Cameron Fioret

Visiting Scholar, University of Michigan 

28 April 2022   |   #22.06 |     The views expressed in this post are those of the author and may not reflect those of UNU-CRIS. 

Two great entangled issues of the present are the climate crisis and the recession of democracy. Stemming from these calamities are issues of freshwater access. Obtaining clean freshwater is fundamental to community health and well-being, but such access is produced by transboundary watershed governance practices because water resources do not typically align with political boundaries.

Climate change presents new challenges for these practices. As the recently released Sixth Assessment Report of the IPCC explains, the Earth’s temperature is guaranteed to increase by at least 1.5 degrees Celsius over the next 20 years. Along with these predictions and developments is that humanity will face water scarcity as this century progresses. Water use grew twice as fast as the global human population last century, and an increasing number of regions around the world are facing, or will face, water scarcity. Four billion people face water scarcity at least one month out of the year.

To face such challenges to ensuring equitable access to clean freshwater, policymakers at multiple scales must derive arrangements for managing and sharing these resources. The challenge is that this then creates the potential for conflicting demands on water governance: (1) the development of mutually beneficial and binding/long-lasting institutions and accountability, and (2) responsiveness to the communities whose lives and livelihoods depend on those resources. These tensions are particularly evident in the Great Lakes region, where long-standing governance arrangements have allowed for shared management but there is growing demand for more democratic, community- and equity-centred approaches to water governance in the region. Policy leaders, then, must identify these democratic tensions in transboundary watershed management, with a focus on the Laurentian Great Lakes, and ask how concepts and innovative practices of democracy and commoning of water, as seen in Italy, might develop new water governance structures that increase political voice, equity, recognition, and participation.

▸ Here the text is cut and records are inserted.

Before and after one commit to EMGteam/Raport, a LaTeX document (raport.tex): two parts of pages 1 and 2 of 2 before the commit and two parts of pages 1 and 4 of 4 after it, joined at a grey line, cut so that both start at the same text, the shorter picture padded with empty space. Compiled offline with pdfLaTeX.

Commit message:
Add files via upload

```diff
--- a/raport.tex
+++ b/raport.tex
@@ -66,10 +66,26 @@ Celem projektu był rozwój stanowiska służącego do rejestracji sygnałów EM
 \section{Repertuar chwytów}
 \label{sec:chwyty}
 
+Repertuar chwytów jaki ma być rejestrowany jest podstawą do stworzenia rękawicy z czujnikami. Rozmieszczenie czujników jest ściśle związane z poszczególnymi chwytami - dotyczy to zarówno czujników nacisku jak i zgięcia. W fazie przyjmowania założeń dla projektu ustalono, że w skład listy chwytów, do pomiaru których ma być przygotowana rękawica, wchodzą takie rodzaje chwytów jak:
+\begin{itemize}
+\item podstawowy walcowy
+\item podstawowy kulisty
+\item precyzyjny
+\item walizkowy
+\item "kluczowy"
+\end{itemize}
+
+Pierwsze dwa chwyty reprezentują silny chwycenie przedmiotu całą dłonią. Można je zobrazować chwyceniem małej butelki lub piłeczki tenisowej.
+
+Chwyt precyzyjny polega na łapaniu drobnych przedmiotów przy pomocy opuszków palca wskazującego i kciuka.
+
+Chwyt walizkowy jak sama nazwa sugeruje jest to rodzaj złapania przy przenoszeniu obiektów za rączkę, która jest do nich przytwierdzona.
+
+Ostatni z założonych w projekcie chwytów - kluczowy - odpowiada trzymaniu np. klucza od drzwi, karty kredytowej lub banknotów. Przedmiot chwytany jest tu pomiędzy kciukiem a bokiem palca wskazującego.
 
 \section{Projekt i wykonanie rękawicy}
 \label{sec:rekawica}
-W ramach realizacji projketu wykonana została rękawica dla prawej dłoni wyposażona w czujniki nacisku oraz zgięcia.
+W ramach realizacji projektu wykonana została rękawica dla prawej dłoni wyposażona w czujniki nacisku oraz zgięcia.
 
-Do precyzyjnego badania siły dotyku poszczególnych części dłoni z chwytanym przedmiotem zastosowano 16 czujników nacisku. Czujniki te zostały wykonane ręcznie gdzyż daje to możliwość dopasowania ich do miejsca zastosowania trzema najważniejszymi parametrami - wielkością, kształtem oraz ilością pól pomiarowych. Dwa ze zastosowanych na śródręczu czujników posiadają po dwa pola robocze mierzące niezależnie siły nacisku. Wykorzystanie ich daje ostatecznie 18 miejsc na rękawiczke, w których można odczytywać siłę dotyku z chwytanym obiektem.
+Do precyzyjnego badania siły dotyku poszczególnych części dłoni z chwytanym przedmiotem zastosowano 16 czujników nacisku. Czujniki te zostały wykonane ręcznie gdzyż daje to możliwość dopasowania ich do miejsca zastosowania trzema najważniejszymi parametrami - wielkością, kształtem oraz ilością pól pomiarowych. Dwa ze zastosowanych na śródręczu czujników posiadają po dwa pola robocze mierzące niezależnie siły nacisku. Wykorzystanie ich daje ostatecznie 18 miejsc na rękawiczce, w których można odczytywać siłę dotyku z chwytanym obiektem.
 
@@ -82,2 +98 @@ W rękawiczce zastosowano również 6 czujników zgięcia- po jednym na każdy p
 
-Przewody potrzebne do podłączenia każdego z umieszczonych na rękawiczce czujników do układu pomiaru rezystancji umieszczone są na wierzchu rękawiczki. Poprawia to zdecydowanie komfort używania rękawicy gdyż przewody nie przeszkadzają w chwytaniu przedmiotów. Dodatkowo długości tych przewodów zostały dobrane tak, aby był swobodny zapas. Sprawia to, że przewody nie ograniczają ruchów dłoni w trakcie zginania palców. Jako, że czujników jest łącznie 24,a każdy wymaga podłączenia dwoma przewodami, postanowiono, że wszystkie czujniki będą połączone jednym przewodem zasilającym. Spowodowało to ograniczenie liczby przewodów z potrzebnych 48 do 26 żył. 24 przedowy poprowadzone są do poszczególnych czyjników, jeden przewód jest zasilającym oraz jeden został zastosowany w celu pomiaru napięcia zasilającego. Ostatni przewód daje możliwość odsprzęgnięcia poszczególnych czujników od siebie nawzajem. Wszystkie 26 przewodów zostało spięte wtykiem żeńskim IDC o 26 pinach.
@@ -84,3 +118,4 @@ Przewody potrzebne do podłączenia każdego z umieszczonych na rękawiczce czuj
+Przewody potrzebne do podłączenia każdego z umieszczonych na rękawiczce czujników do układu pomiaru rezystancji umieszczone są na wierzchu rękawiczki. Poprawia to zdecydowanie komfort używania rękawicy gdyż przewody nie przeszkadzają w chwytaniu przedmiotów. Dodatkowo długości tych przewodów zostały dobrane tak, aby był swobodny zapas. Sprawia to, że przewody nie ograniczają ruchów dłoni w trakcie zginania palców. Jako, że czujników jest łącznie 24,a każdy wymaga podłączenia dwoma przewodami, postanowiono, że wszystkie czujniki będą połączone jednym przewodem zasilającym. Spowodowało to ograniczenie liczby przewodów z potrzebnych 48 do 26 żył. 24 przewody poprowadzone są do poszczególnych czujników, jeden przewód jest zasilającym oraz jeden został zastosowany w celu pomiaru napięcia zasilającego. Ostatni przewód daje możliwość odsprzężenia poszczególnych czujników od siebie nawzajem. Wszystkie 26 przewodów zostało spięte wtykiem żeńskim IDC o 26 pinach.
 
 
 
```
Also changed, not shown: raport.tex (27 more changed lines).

For example, freshwater governance experts might ask the following questions: What are the democratic ethics and tensions in transboundary watershed management and governance in the Great Lakes? How does citizen participation figure in this governance framework? Further, how can domestic and international organisations and agreements, such as the International Joint Commission (IJC) and the Great Lakes Compact (GLC), better use democratic participation to support water equity and justice at the U.S.-Canada border? We can use the lens of recent work on the gendered dimension of freshwater governance around the world, as well as being critical of capitalism in the face of the commons and democratic control, from IHE Delft to dive further into such inquiry.

Answering these questions requires a lens on policy and governance that could leverage and transform existing organisations like the IJC, compacts like the GLC, and the proposed Canada Water Agency for more effective, deliberative, and encompassing democratic water governance. The Great Lakes region is a useful case for critically examining these questions related to transnational water governance because such organisations, compacts, and agencies are rooted in existing water governance frameworks and pluralistic value systems. However, governance of Great Lakes water has, at times, proven undemocratic and dominative, as evinced in water shutoffs for citizens in Detroit and Chicago unable to pay for water, as well as long-standing drinking water advisories in the Chippewas of Nawash First Nation, Mohawks of the Bay of Quinte, and the Oneida Nation of the Thames.

Politicians, policymakers, and the public alike must be alert to institutional inertia to see where they fall short in democratic––especially deliberative democratic––principles and mechanisms. Though, we can all, also, look to how freshwater governance may support democracy, too, in strengthening our collective voice and binding communities to each other as well as the non-human natural world.